▶ Available records:
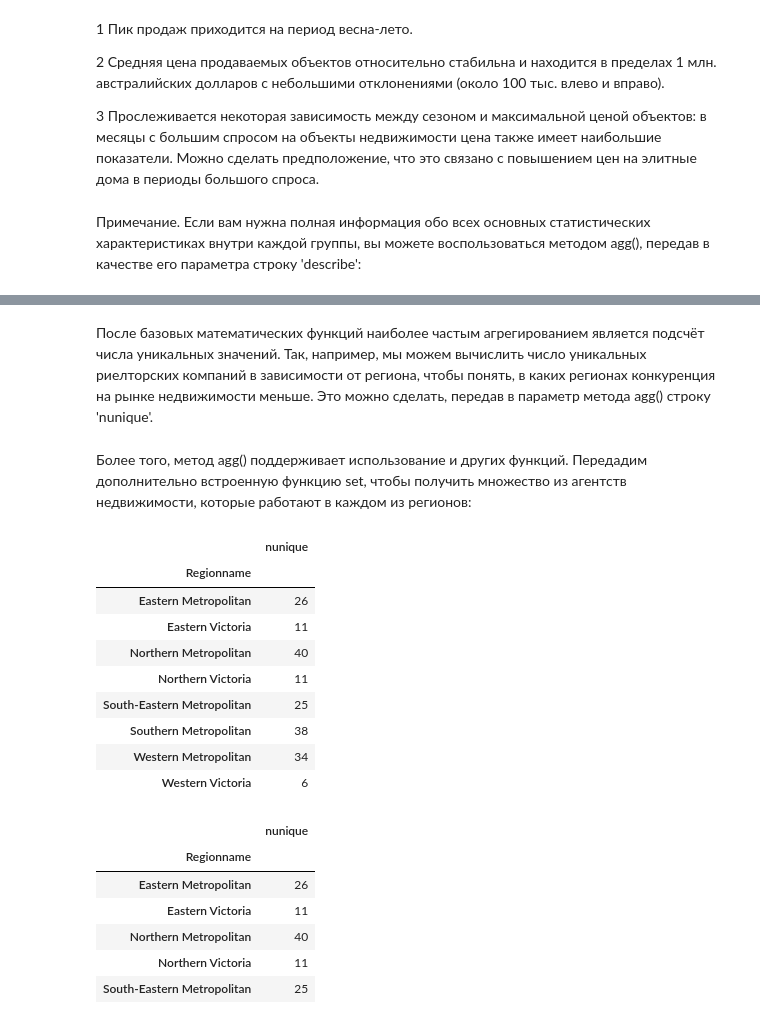
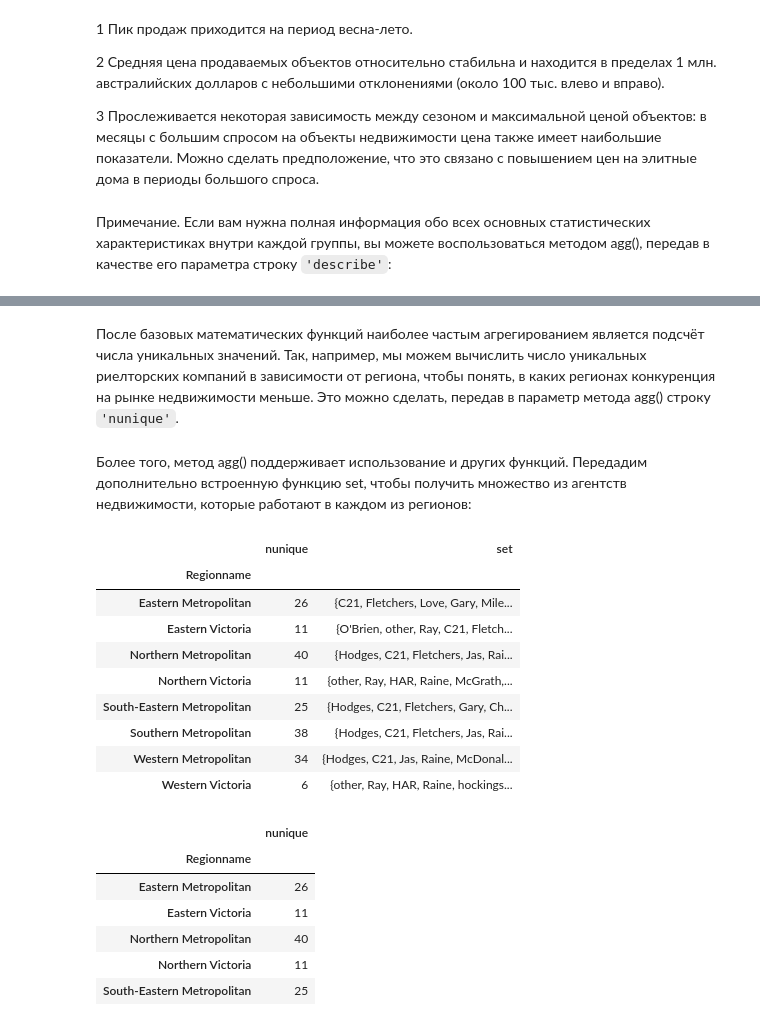
Before and after one commit to vavilove001-lab/sf_data_science, a Jupyter notebook: Notes/Pandas/analize&sort&group&pivot_table.ipynb, the cells around one changed output, grey strips where cells are left out. Saved outputs shown, nothing was run; the diff lists cells and outputs as text; code cells hidden in the pictures.

````diff
--- a/Notes/Pandas/analize&sort&group&pivot_table.ipynb
+++ b/Notes/Pandas/analize&sort&group&pivot_table.ipynb
@@ -413,7 +413,7 @@ melb_df.groupby('MonthSale')['Price'].agg(
 3
 Прослеживается некоторая зависимость между сезоном и максимальной ценой объектов: в месяцы с большим спросом на объекты недвижимости цена также имеет наибольшие показатели. Можно сделать предположение, что это связано с повышением цен на элитные дома в периоды большого спроса.
 # %% [markdown]
-Примечание. Если вам нужна полная информация обо всех основных статистических характеристиках внутри каждой группы, вы можете воспользоваться методом agg(), передав в качестве его параметра строку 'describe':
+Примечание. Если вам нужна полная информация обо всех основных статистических характеристиках внутри каждой группы, вы можете воспользоваться методом agg(), передав в качестве его параметра строку ```'describe'```:
 # %%
 melb_df.groupby('MonthSale')['Price'].agg('describe')
 # %% [output]
@@ -432,22 +432,22 @@ melb_df.groupby('MonthSale')['Price'].agg('describe')
 | 11 | 750.0 | 1.142503e+06 | 703666.227892 | 240000.0 | 671750.0 | 950000.0 | 1399125.0 | 5050000.0 |
 | 12 | 725.0 | 1.144737e+06 | 706549.007161 | 250000.0 | 667500.0 | 938000.0 | 1412000.0 | 5700000.0 |
 # %% [markdown]
-После базовых математических функций наиболее частым агрегированием является подсчёт числа уникальных значений. Так, например, мы можем вычислить число уникальных риелторских компаний в зависимости от региона, чтобы понять, в каких регионах конкуренция на рынке недвижимости меньше. Это можно сделать, передав в параметр метода agg() строку 'nunique'.
+После базовых математических функций наиболее частым агрегированием является подсчёт числа уникальных значений. Так, например, мы можем вычислить число уникальных риелторских компаний в зависимости от региона, чтобы понять, в каких регионах конкуренция на рынке недвижимости меньше. Это можно сделать, передав в параметр метода agg() строку ```'nunique'```.
 # %% [markdown]
 Более того, метод agg() поддерживает использование и других функций. Передадим дополнительно встроенную функцию set, чтобы получить множество из агентств недвижимости, которые работают в каждом из регионов:
 # %%
-melb_df.groupby('Regionname')['SellerG'].agg(['nunique'],set)
+melb_df.groupby('Regionname')['SellerG'].agg(['nunique', set])
 # %% [output]
-|  | nunique |
-| Regionname |  |
-| Eastern Metropolitan | 26 |
-| Eastern Victoria | 11 |
-| Northern Metropolitan | 40 |
-| Northern Victoria | 11 |
-| South-Eastern Metropolitan | 25 |
-| Southern Metropolitan | 38 |
-| Western Metropolitan | 34 |
-| Western Victoria | 6 |
+|  | nunique | set |
+| Regionname |  |  |
+| Eastern Metropolitan | 26 | {C21, Fletchers, Love, Gary, Mile... |
+| Eastern Victoria | 11 | {O'Brien, other, Ray, C21, Fletch... |
+| Northern Metropolitan | 40 | {Hodges, C21, Fletchers, Jas, Rai... |
+| Northern Victoria | 11 | {other, Ray, HAR, Raine, McGrath,... |
+| South-Eastern Metropolitan | 25 | {Hodges, C21, Fletchers, Gary, Ch... |
+| Southern Metropolitan | 38 | {Hodges, C21, Fletchers, Jas, Rai... |
+| Western Metropolitan | 34 | {Hodges, C21, Jas, Raine, McDonal... |
+| Western Victoria | 6 | {other, Ray, HAR, Raine, hockings... |
 # %%
 melb_df.groupby('Regionname')['SellerG'].agg(['nunique'])
 # %% [output]
````
Also changed, not shown: parts of 12 cells of this notebook, 2 other files.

▶ What to produce:
Show me all lines in the records that contain "Eastern".

▶ Written response:
-| Eastern Metropolitan | 26 |
-| Eastern Victoria | 11 |
-| South-Eastern Metropolitan | 25 |
+| Eastern Metropolitan | 26 | {C21, Fletchers, Love, Gary, Mile... |
+| Eastern Victoria | 11 | {O'Brien, other, Ray, C21, Fletch... |
+| South-Eastern Metropolitan | 25 | {Hodges, C21, Fletchers, Gary, Ch... |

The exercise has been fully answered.